Dana, James


Born Feb. 12, 1813. in Utica, New York; died Apr. 14. 1895, in New Haven, Conn. American geologist.

Dana graduated from Yale University in 1833. He was a professor of geology and mineralogy at the university in New Haven from 1855 to 1892. In 1837 he devised a chemical classification of minerals, which remained substantially unchanged until the end of the 19th century. In 1873, Dana proposed the terms “geosyncline” and “geanticline.” He believed that the great downwarps in the earth’s crust and the formation of folds were caused by a contraction of the earth’s crust as a result of the globe’s cooling and contraction. According to Dana, the ocean floor subsides and exerts pressure on the continents, as a result of which downwarps (geo-synclines) and uplifts (geanticlines) form along the coasts of the continents. Great thicknesses of sedimentary rock accumulate in the geosynclines. Further crustal contraction leads, according to Dana, to the crumpling of the sedimentary layers into folds and to their being squeezed up in the form of mountain ranges. In the theory of the evolution of the organic world he introduced the empirical principle of “cephalization,” according to which the development of animals moves in the direction of a more complex nervous system from the lowest organisms to the highest.


System of Mineralogy. New York-London, 1844.
In Russian translation:
Sistema mineralogii
. vols. 1–3. Moscow. 1950–66.

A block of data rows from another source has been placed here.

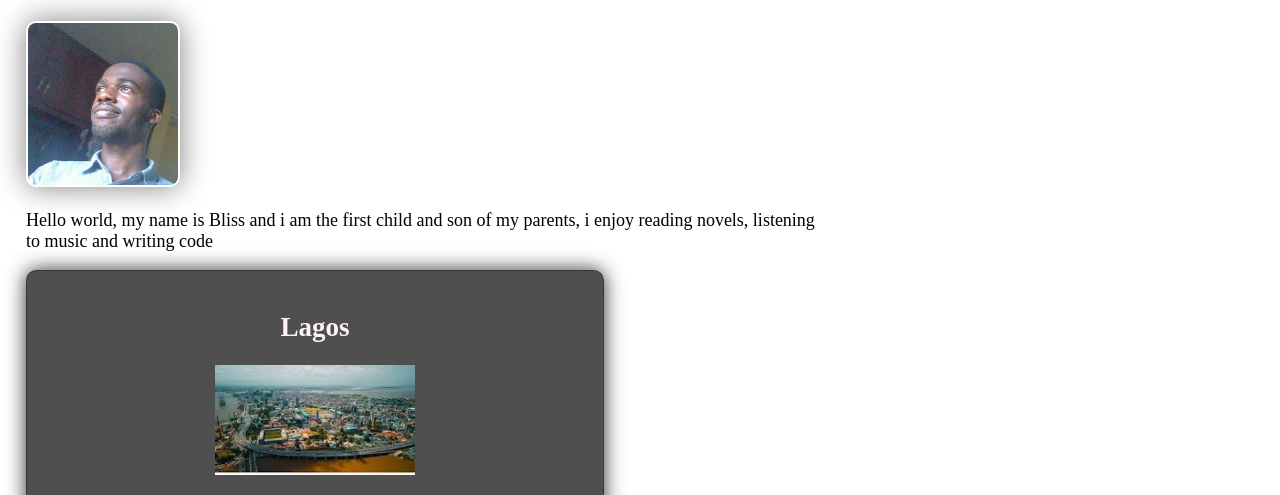
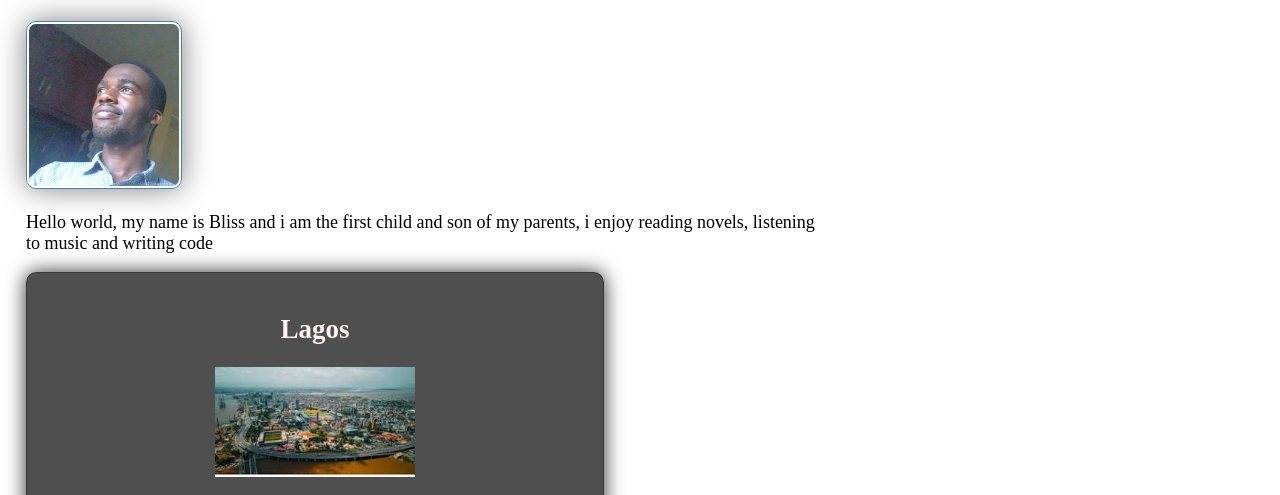
Before and after one commit to Chi-Bliss24/wdd130, a plain HTML site: page index.html in a window 1280 px wide. Shown: the part 271-766 px from the top of the page. Drawn offline with Linux system fonts and the light colour scheme.

Commit message:
updated line 24

```diff
--- a/style.css
+++ b/style.css
@@ -21,7 +21,7 @@ h1{
 main img{
     width: 150px;
     height: auto;
-    border: 1px soild steelblue;
+    border: 1px solid steelblue;
     padding: 2px;
     border-radius: 10px;
     box-shadow: 0 0 30px gray;
```
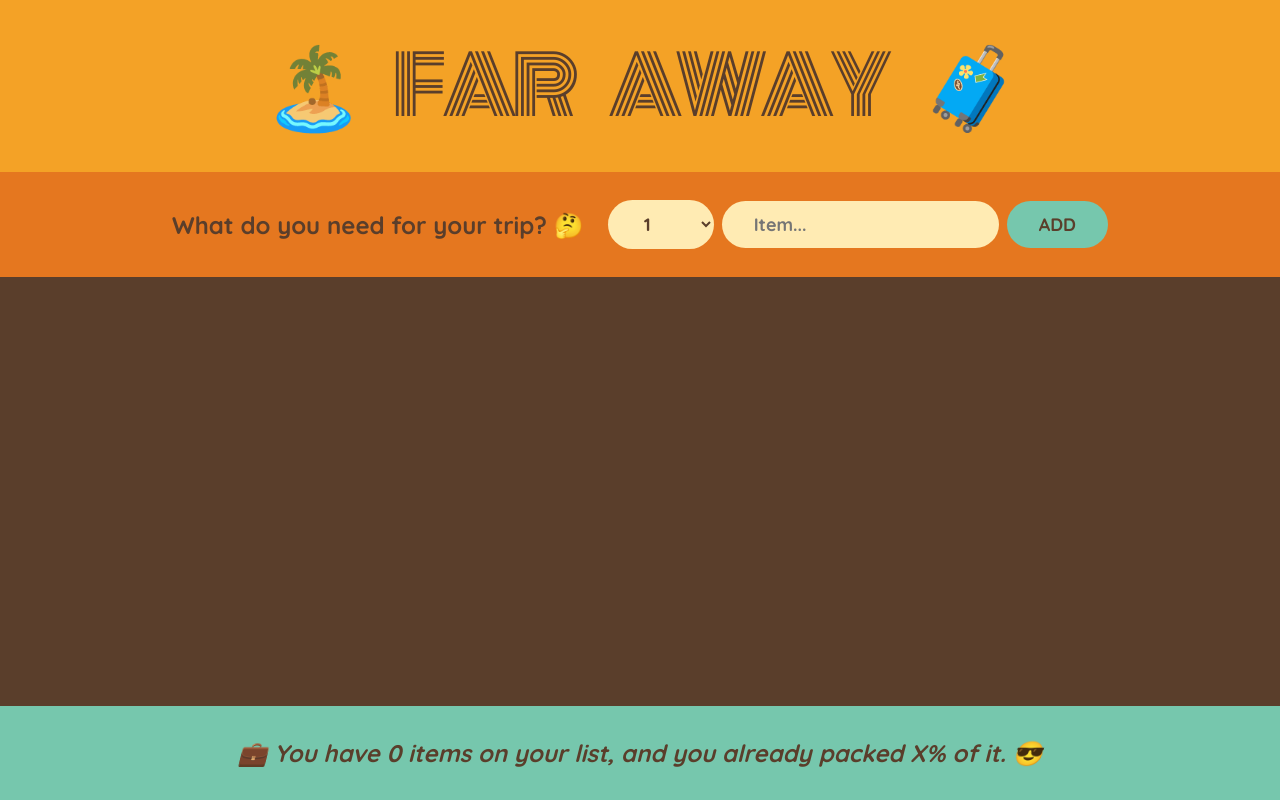
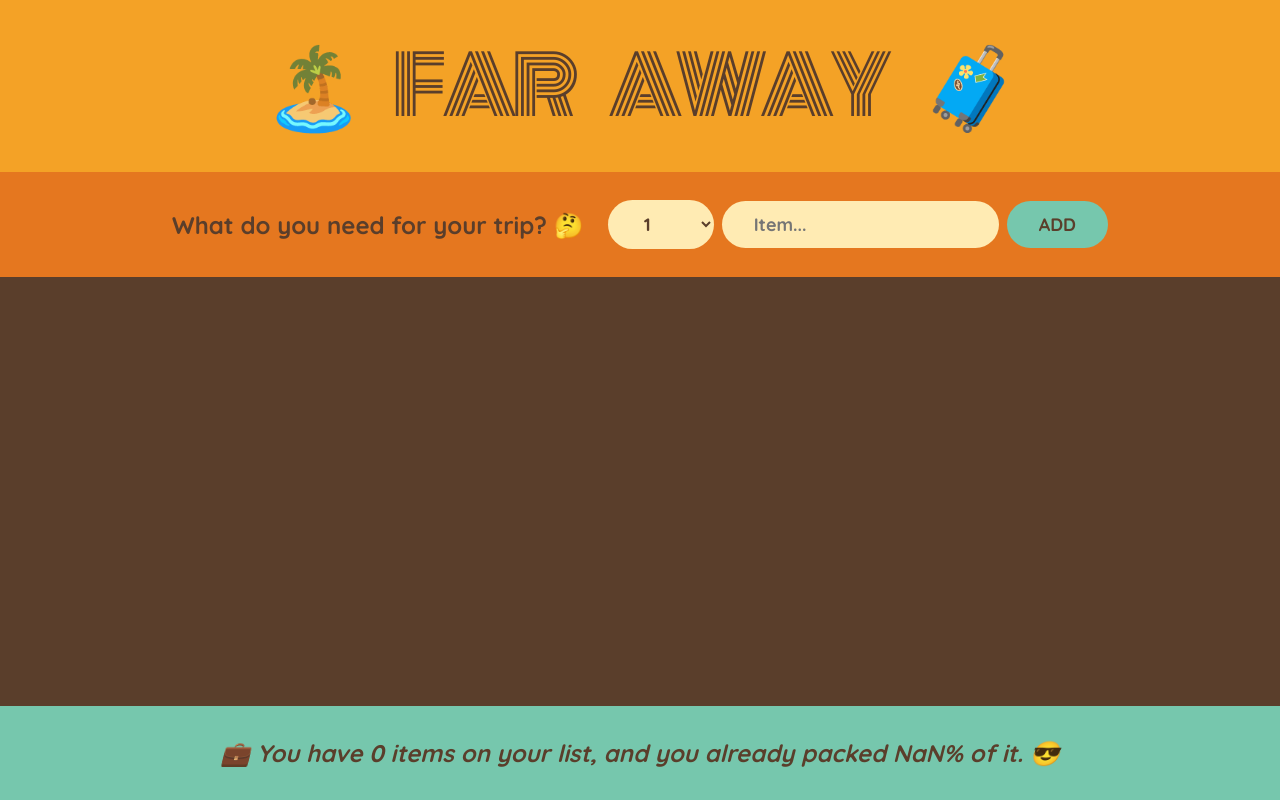
Before and after one commit to jonathan-llemit-dev/travel-list, a React (Create React App) app: page / in a window 1280 px wide. Built offline with nearby package versions, Linux system fonts and the light colour scheme.

Commit message:
packedItemsPercentage added

```diff
--- a/src/App.js
+++ b/src/App.js
@@ -11,6 +11,7 @@ export default function App() {
   // this is derived state where technically its just a normal variable but its value relies on other state
   const totalItems = items.length;
   const packedItems = items.filter((item) => item.packed === true).length;
+  const packedItemsPercentage = (packedItems / totalItems) * 100;
 
   function handleAddItem(newItem) {
     setItems((items) => [...items, newItem]);
@@ -37,7 +38,10 @@ export default function App() {
         onRemoveItem={handleRemoveItem}
         onToggleItem={handleToggleItem}
       />
-      <Stats totalItems={totalItems} />
+      <Stats
+        totalItems={totalItems}
+        packedItemsPercentage={packedItemsPercentage}
+      />
     </div>
   );
 }
@@ -121,12 +125,12 @@ function Item({ item, onRemoveItem, onToggleItem }) {
   );
 }
 
-function Stats({ totalItems }) {
+function Stats({ totalItems, packedItemsPercentage }) {
   return (
     <footer className="stats">
       <em>
-        💼 You have {totalItems} items on your list, and you already packed X%
-        of it. 😎
+        💼 You have {totalItems} items on your list, and you already packed{" "}
+        {packedItemsPercentage}% of it. 😎
       </em>
     </footer>
   );
```
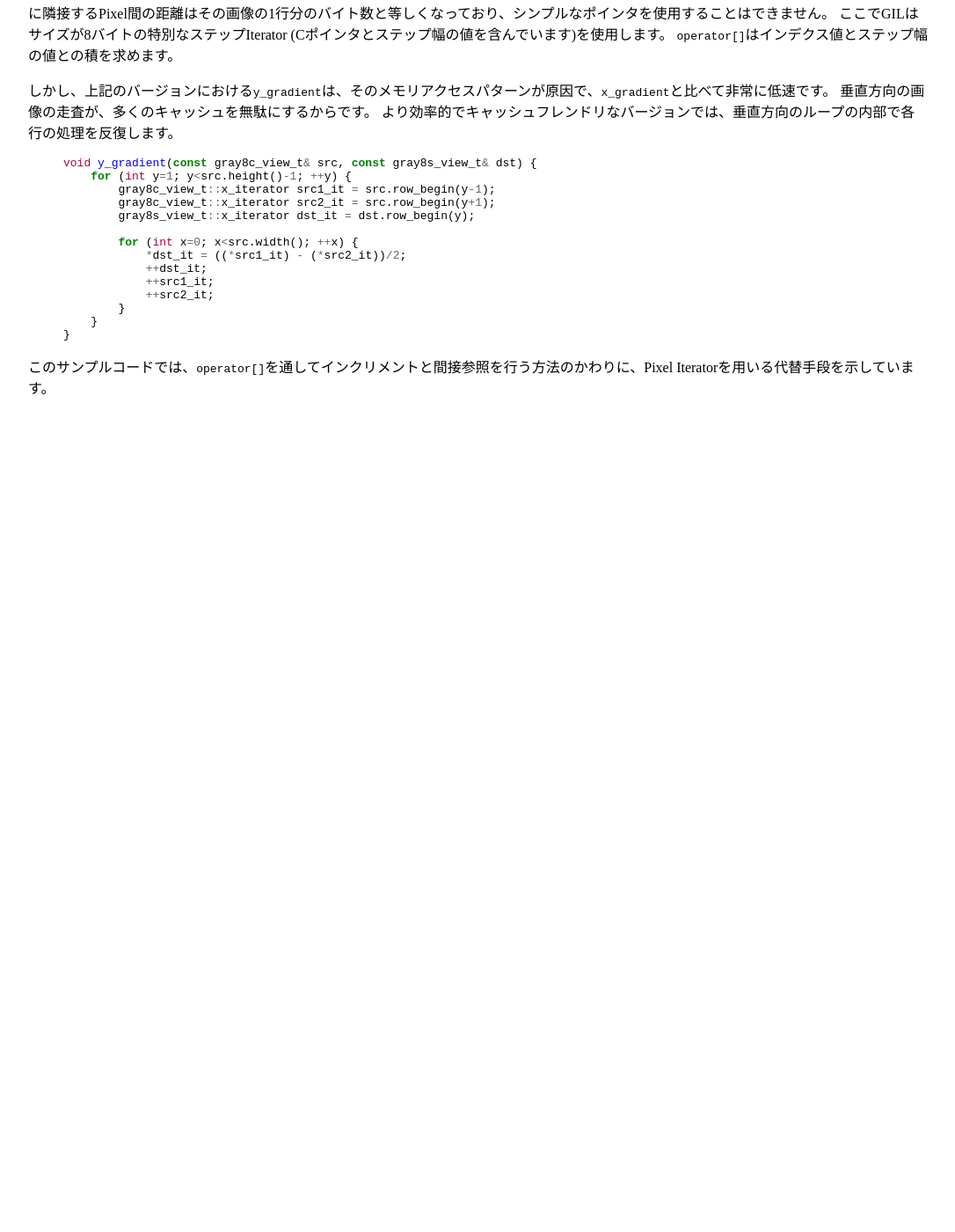
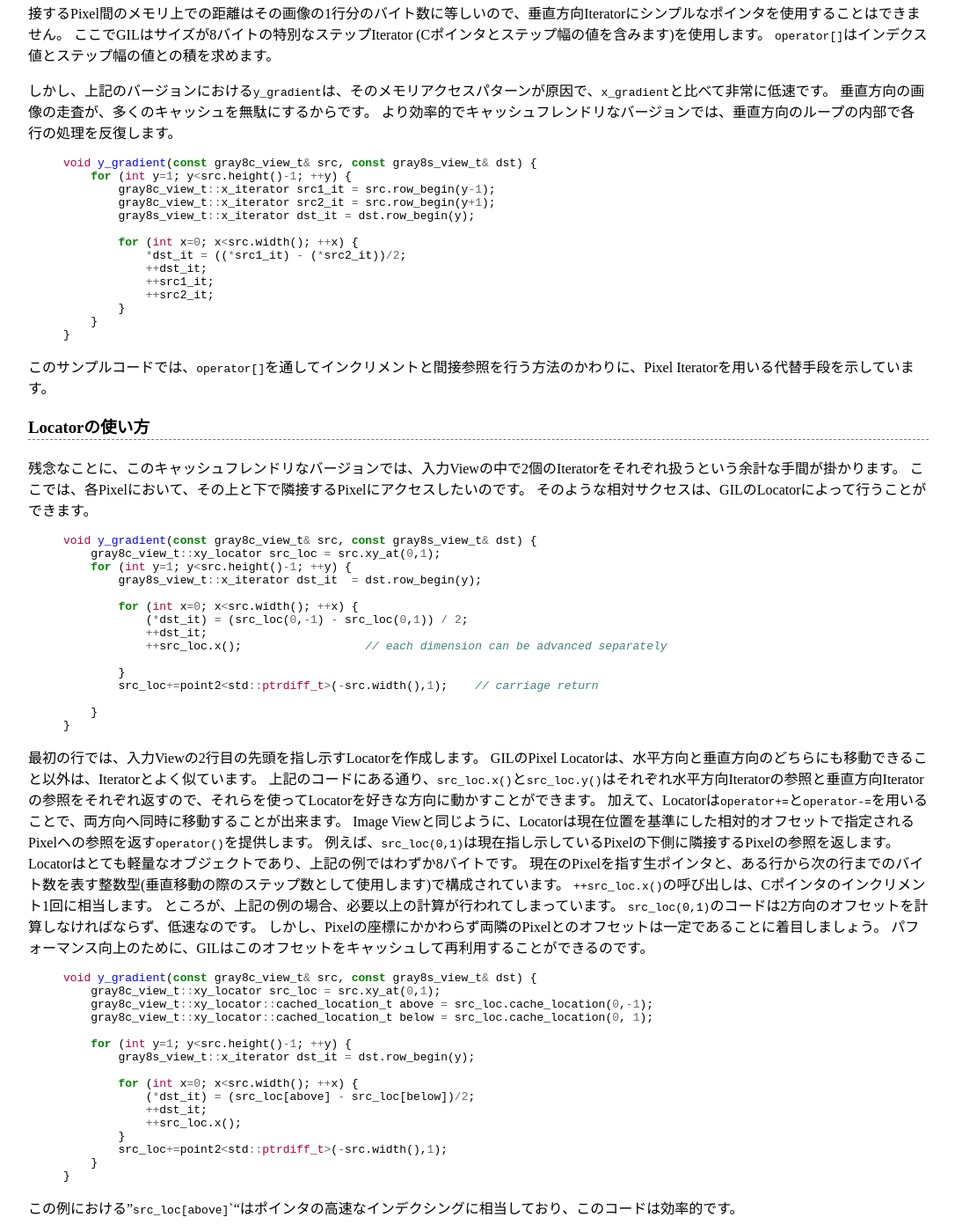
Before and after one commit to hironishihara/GILTutorial-ja, a Jekyll site: the page built from index.md, in a window 1280 px wide and 1400 px high, scrolled down 3849 px. Shown: the whole window at 88% size, without its empty margins (96-1182 px from the left). Built offline with Jekyll 4.4.1, drawn with Linux system fonts in a browser that asks for light colours; before the commit the page ends 4317 px from its top, so only the background shows below that; some of the changed text lies outside the part shown.

Commit message:
edit index.md

```diff
--- a/index.md
+++ b/index.md
@@ -342,9 +342,9 @@ In fact, in the above example the two iterator types are raw C pointers and thei
 -->
 
 このコードでは、各行の先頭を指すように初期化されたPixel Iteratorを使用します。
-GILのIteratorはランダムアクセス走査Iteratorです．
-もしランダムアクセスIteratorに詳しくないのであれば、ひとまずポインタだと考えておけば大丈夫でしょう。
-実際に、上記の例における2個のIteratorはCポインタであり、`operator[]`はポインタの高速なインデクシングを行う演算子です。
+GILのIteratorはランダムアクセス走査Iteratorです。
+もしランダムアクセスIteratorに詳しくないのであれば、ひとまずポインタだと考えておきましょう。
+事実、上記の例における2個のIteratorはCポインタであり、`operator[]`はポインタの高速なインデクシングを行う演算子です。
 
 <!--
 The code to compute gradient in the vertical direction is very similar:
@@ -373,9 +373,9 @@ GIL uses here a special step iterator class whose size is 8 bytes - it contains
 Its operator[] multiplies the index by its step.
 -->
 
-各行のループを回すかわりに、各列のループを回してその中で垂直方向に移動するIteratorである`y_iterator`を作成します。
-このとき、垂直方向に隣接するPixel間の距離はその画像の1行分のバイト数と等しくなっており、シンプルなポインタを使用することはできません。
-ここでGILはサイズが8バイトの特別なステップIterator (Cポインタとステップ幅の値を含んでいます)を使用します。
+各行のループを回すかわりに各列のループを回し、その中で垂直方向に移動するIteratorである`y_iterator`を作成します。
+ただし、垂直方向に隣接するPixel間のメモリ上での距離はその画像の1行分のバイト数に等しいので、垂直方向Iteratorにシンプルなポインタを使用することはできません。
+ここでGILはサイズが8バイトの特別なステップIterator (Cポインタとステップ幅の値を含みます)を使用します。
 `operator[]`はインデクス値とステップ幅の値との積を求めます。
 
 <!--
@@ -412,3 +412,94 @@ This sample code also shows an alternative way of using pixel iterators - instea
 -->
 
 このサンプルコードでは、`operator[]`を通してインクリメントと間接参照を行う方法のかわりに、Pixel Iteratorを用いる代替手段を示しています。
+
+<!--
+Using Locators
+-->
+
+### <a name="section_02_03"> Locatorの使い方
+
+<!--
+Unfortunately this cache-friendly version requires the extra hassle of maintaining two separate iterators in the source view.
+For every pixel, we want to access its neighbors above and below it.
+Such relative access can be done with GIL locators:
+-->
+
+残念なことに、このキャッシュフレンドリなバージョンでは、入力Viewの中で2個のIteratorをそれぞれ扱うという余計な手間が掛かります。
+ここでは、各Pixelにおいて、その上と下で隣接するPixelにアクセスしたいのです。
+そのような相対サクセスは、GILのLocatorによって行うことができます。
+
+{% highlight C++ %}
+
+void y_gradient(const gray8c_view_t& src, const gray8s_view_t& dst) {
+    gray8c_view_t::xy_locator src_loc = src.xy_at(0,1);
+    for (int y=1; y<src.height()-1; ++y) {
+        gray8s_view_t::x_iterator dst_it  = dst.row_begin(y);
+
+        for (int x=0; x<src.width(); ++x) {
+            (*dst_it) = (src_loc(0,-1) - src_loc(0,1)) / 2;
+            ++dst_it;
+            ++src_loc.x();                  // each dimension can be advanced separately
+        }
+        src_loc+=point2<std::ptrdiff_t>(-src.width(),1);    // carriage return
+    }
+}
+
+{% endhighlight %}
+
+<!--
+The first line creates a locator pointing to the first pixel of the second row of the source view.
+A GIL pixel locator is very similar to an iterator, except that it can move both horizontally and vertically.
+src_loc.x() and src_loc.y() return references to a horizontal and a vertical iterator respectively, which can be used to move the locator along the desired dimension, as shown above.
+Additionally, the locator can be advanced in both dimensions simultaneously using its operator+= and operator-=.
+Similar to image views, locators provide binary operator() which returns a reference to a pixel with a relative offset to the current locator position.
+For example, src_loc(0,1) returns a reference to the neighbor below the current pixel.
+Locators are very lightweight objects - in the above example the locator has a size of 8 bytes -
+it consists of a raw pointer to the current pixel and an int indicating the number of bytes from one row to the next (which is the step when moving vertically).
+The call to ++src_loc.x() corresponds to a single C pointer increment.
+However, the example above performs more computations than necessary.
+The code src_loc(0,1) has to compute the offset of the pixel in two dimensions, which is slow.
+Notice though that the offset of the two neighbors is the same, regardless of the pixel location.
+To improve the performance, GIL can cache and reuse this offset:
+-->
+
+最初の行では、入力Viewの2行目の先頭を指し示すLocatorを作成します。
+GILのPixel Locatorは、水平方向と垂直方向のどちらにも移動できること以外は、Iteratorとよく似ています。
+上記のコードにある通り、`src_loc.x()`と`src_loc.y()`はそれぞれ水平方向Iteratorの参照と垂直方向Iteratorの参照をそれぞれ返すので、それらを使ってLocatorを好きな方向に動かすことができます。
+加えて、Locatorは`operator+=`と`operator-=`を用いることで、両方向へ同時に移動することが出来ます。
+Image Viewと同じように、Locatorは現在位置を基準にした相対的オフセットで指定されるPixelへの参照を返す`operator()`を提供します。
+例えば、`src_loc(0,1)`は現在指し示しているPixelの下側に隣接するPixelの参照を返します。
+Locatorはとても軽量なオブジェクトであり、上記の例ではわずか8バイトです。
+現在のPixelを指す生ポインタと、ある行から次の行までのバイト数を表す整数型(垂直移動の際のステップ数として使用します)で構成されています。
+`++src_loc.x()`の呼び出しは、Cポインタのインクリメント1回に相当します。
+ところが、上記の例の場合、必要以上の計算が行われてしまっています。
+`src_loc(0,1)`のコードは2方向のオフセットを計算しなければならず、低速なのです。
+しかし、Pixelの座標にかかわらず両隣のPixelとのオフセットは一定であることに着目しましょう。
+パフォーマンス向上のために、GILはこのオフセットをキャッシュして再利用することができるのです。
+
+{% highlight C++ %}
+
+void y_gradient(const gray8c_view_t& src, const gray8s_view_t& dst) {
+    gray8c_view_t::xy_locator src_loc = src.xy_at(0,1);
+    gray8c_view_t::xy_locator::cached_location_t above = src_loc.cache_location(0,-1);
+    gray8c_view_t::xy_locator::cached_location_t below = src_loc.cache_location(0, 1);
+
+    for (int y=1; y<src.height()-1; ++y) {
+        gray8s_view_t::x_iterator dst_it = dst.row_begin(y);
+
+        for (int x=0; x<src.width(); ++x) {
+            (*dst_it) = (src_loc[above] - src_loc[below])/2;
+            ++dst_it;
+            ++src_loc.x();
+        }
+        src_loc+=point2<std::ptrdiff_t>(-src.width(),1);
+    }
+}
+
+{% endhighlight %}
+
+<!--
+In this example "src_loc[above]" corresponds to a fast pointer indexing operation and the code is efficient.
+-->
+
+この例における"`src_loc[above]``"はポインタの高速なインデクシングに相当しており、このコードは効率的です。
```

Gilman. D. C. The Life of James Dwight Dana. New York-London, 1899.
References in periodicals archive ?
The scientist James Dana not only knew his science he also knew the navy, baying served as a teacher to midshipmen in the Mediterranean before shipping out on the US Ex Ex Several years after the expedition, he wrote: "Wilkes although overbearing with his officers and conceited, exhibited through the cruise a wonderful degree of energy and was bold even to rashness in many of his explorations.
The Following is the Most Particular Account of the Late Cruel Murders (Providence, [1783]), broadside; James Dana, Men's Sins Not Chargeable on God, but on Themselves (New Haven, [1783]); John Marsh, The Great Sin and Danger of Striving With God (Hartford, [1783]).
James Dana preached that the sight of a hanging would teach the onlookers discipline, by the 1830s a preacher was more likely to fear that such occasions would stimulate disorder among a restless people.